How to Find a Marriage Counselor
Searching for a good marital therapist may sound intimidating, but not exactly. It can be as simple as asking for a referral from a friend, your doctor or even a priest. If you don’t feel comfortable doing that, there’s always the Internet. Of course, not everything on the web is right for you or even true, so stick to reputable sources of information.
When looking for a marital counselor, here are tips you can consider:
Online directories are a good starting point, but like we said earlier, not everything out here is trustworthy. The American Association of Marriage and Family Therapists (AAMFT) and the National Registry of Marriage-Friendly Therapists (NRMFT) are two trusted marital counselor directories you can use.
The Right Qualifications

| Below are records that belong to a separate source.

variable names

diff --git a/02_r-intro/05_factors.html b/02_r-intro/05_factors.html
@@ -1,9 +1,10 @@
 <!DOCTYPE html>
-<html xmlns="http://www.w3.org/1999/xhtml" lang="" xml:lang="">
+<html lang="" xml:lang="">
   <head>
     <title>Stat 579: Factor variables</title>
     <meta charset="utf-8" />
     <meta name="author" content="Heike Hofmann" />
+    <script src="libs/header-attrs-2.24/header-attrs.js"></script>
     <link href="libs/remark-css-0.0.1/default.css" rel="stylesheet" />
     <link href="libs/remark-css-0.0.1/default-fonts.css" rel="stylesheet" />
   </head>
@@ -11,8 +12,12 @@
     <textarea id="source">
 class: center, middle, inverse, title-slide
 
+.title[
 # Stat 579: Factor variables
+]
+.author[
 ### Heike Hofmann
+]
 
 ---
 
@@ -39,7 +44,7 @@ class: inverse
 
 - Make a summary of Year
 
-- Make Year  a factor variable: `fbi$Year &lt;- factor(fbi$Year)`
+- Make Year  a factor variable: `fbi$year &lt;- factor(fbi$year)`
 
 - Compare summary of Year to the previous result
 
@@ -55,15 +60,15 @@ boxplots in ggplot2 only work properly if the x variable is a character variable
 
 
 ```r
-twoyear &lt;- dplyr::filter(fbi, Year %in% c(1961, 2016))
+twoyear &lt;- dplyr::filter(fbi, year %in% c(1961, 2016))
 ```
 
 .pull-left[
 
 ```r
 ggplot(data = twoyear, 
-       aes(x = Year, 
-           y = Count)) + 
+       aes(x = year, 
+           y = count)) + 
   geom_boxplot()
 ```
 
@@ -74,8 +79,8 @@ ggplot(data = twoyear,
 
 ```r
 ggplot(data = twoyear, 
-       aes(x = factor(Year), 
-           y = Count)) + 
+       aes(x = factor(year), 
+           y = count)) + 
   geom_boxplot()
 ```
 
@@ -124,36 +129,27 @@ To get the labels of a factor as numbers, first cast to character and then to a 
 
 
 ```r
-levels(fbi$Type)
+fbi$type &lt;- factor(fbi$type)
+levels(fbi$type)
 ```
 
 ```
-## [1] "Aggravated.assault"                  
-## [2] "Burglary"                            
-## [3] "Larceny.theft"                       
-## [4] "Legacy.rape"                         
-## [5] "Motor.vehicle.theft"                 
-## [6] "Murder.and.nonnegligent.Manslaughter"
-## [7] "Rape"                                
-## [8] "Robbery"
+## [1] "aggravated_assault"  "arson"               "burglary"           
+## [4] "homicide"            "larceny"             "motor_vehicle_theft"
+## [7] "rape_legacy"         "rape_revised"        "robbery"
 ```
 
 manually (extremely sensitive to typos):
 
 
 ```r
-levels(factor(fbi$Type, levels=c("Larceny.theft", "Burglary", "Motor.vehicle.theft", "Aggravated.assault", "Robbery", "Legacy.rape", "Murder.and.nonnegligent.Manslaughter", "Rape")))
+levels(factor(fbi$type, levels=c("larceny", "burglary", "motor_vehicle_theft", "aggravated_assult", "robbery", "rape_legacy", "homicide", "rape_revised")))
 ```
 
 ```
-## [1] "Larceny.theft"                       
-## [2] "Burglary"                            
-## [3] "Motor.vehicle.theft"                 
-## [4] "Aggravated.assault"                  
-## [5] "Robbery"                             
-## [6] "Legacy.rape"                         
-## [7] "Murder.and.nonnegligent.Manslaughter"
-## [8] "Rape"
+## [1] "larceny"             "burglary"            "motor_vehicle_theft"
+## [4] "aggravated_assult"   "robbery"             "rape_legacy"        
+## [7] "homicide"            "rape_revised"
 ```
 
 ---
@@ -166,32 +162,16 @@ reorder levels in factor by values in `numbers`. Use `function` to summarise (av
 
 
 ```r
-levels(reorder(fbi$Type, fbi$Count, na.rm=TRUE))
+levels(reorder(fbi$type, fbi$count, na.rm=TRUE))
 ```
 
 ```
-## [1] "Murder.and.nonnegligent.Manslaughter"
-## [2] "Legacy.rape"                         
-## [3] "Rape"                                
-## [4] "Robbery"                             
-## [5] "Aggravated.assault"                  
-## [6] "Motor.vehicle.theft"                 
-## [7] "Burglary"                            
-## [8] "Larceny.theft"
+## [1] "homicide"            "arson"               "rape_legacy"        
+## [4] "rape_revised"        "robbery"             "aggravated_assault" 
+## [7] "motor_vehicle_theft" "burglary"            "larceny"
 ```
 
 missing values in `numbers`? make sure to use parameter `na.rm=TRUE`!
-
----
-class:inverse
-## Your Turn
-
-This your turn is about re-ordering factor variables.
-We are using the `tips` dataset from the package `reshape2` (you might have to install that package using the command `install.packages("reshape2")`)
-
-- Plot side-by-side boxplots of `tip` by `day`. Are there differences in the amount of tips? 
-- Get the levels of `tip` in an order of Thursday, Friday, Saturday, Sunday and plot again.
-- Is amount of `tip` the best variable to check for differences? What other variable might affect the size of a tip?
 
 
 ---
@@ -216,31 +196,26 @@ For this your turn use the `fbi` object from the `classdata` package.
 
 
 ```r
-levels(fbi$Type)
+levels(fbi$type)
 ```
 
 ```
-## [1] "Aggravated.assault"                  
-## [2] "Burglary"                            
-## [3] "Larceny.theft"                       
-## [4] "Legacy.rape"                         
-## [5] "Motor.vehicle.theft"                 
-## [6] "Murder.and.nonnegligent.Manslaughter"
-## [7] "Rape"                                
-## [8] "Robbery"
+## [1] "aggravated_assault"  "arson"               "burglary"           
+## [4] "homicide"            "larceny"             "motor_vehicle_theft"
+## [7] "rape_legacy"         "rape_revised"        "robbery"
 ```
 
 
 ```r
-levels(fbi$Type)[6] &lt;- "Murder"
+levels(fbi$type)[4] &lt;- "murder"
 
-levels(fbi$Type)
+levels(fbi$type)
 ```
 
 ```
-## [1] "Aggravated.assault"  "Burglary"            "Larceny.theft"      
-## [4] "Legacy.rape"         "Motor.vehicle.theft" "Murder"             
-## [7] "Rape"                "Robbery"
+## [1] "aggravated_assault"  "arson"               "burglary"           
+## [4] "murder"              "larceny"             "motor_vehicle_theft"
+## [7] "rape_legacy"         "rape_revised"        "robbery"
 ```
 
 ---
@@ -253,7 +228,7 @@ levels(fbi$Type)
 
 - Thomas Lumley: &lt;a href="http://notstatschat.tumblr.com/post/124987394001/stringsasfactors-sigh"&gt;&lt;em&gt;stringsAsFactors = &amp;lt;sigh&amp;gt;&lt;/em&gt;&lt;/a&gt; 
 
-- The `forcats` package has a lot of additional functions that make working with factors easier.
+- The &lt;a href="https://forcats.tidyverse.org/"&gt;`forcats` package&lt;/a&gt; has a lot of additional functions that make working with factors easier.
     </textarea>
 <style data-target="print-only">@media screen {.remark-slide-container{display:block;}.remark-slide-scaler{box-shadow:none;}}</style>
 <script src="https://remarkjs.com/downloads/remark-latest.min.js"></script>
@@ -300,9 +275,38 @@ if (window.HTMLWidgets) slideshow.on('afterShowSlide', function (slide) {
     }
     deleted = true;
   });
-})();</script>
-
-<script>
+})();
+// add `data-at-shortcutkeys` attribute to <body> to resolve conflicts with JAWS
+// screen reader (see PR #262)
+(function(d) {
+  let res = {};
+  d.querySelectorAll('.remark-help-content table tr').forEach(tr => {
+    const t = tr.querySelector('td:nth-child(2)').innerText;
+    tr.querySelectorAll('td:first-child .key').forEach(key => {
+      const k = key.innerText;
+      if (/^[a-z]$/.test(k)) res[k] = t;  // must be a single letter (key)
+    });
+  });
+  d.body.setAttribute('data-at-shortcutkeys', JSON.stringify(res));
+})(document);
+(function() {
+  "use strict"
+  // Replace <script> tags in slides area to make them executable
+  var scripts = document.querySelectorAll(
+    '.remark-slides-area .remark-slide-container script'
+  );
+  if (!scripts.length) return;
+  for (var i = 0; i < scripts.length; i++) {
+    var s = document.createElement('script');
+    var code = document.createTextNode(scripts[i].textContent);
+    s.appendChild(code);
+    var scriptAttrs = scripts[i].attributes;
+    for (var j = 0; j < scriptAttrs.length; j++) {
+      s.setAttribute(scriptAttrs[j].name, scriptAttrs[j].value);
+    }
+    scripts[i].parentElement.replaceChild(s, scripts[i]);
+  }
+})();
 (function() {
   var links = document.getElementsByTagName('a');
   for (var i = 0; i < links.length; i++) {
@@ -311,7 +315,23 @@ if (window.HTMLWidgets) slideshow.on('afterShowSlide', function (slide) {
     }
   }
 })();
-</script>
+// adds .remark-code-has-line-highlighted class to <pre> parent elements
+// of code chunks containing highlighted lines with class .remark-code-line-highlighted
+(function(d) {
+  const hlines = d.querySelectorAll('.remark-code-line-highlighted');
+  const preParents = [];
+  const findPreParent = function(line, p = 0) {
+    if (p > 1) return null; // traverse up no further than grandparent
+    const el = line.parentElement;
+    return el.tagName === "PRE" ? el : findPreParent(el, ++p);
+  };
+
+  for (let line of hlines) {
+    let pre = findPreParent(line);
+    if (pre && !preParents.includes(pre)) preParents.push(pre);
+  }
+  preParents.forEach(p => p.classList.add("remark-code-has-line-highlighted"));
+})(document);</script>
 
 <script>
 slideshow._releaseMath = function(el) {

All therapists need a license, although the specific regulations may differ from one state to another. Generally speaking, a marital therapist must be a a licensed marriage and family therapist (LMFT), a psychologist (Ph.D.or PsyD), a licensed mental health counselor (LMHC), or a licensed clinical social worker (LCSW). Most importantly, keep in mind that not all couples counselors are qualified to provide marriage counseling, because marriage issues are obviously unique from those that unmarried couples deal with.
Meeting the Therapist
When you meet your prospective therapist for the first time, don’t hesitate to ask questions. This can be crucial if you’re seeing them without a personal referral. Besides their fees and scheduling options, know more about them by asking deeper questions.
For instance, how long have they been practicing as a marriage therapist? What advanced training do they have, if any? How long does a session usually last? Is there something that might make marriage therapy inapplicable to you and your spouse (for example, a history of drug addiction or domestic violence)?
If you feel it’s important for you to know the therapist’s marital status, it should be okay to ask. You may feel more at ease with someone who is actually married and has kids.
Trusting Your Intuition
Listen to your gut when assessing whether a therapist is right for you or not. Did you feel some kind of connection the first time you met? Did he talk sense? Did he sound like he completely understood what you’ve so far told him about your situation? What does your spouse think of him? If any of you has doubts on the therapist’s abilities or is just plain uncomfortable with him, go look for another one.
Lastly, remember that even the most qualified, experienced and beloved therapist will not be able to fix your marriage for you. He is only there to help, and the fixing will have to be done by you, the couple.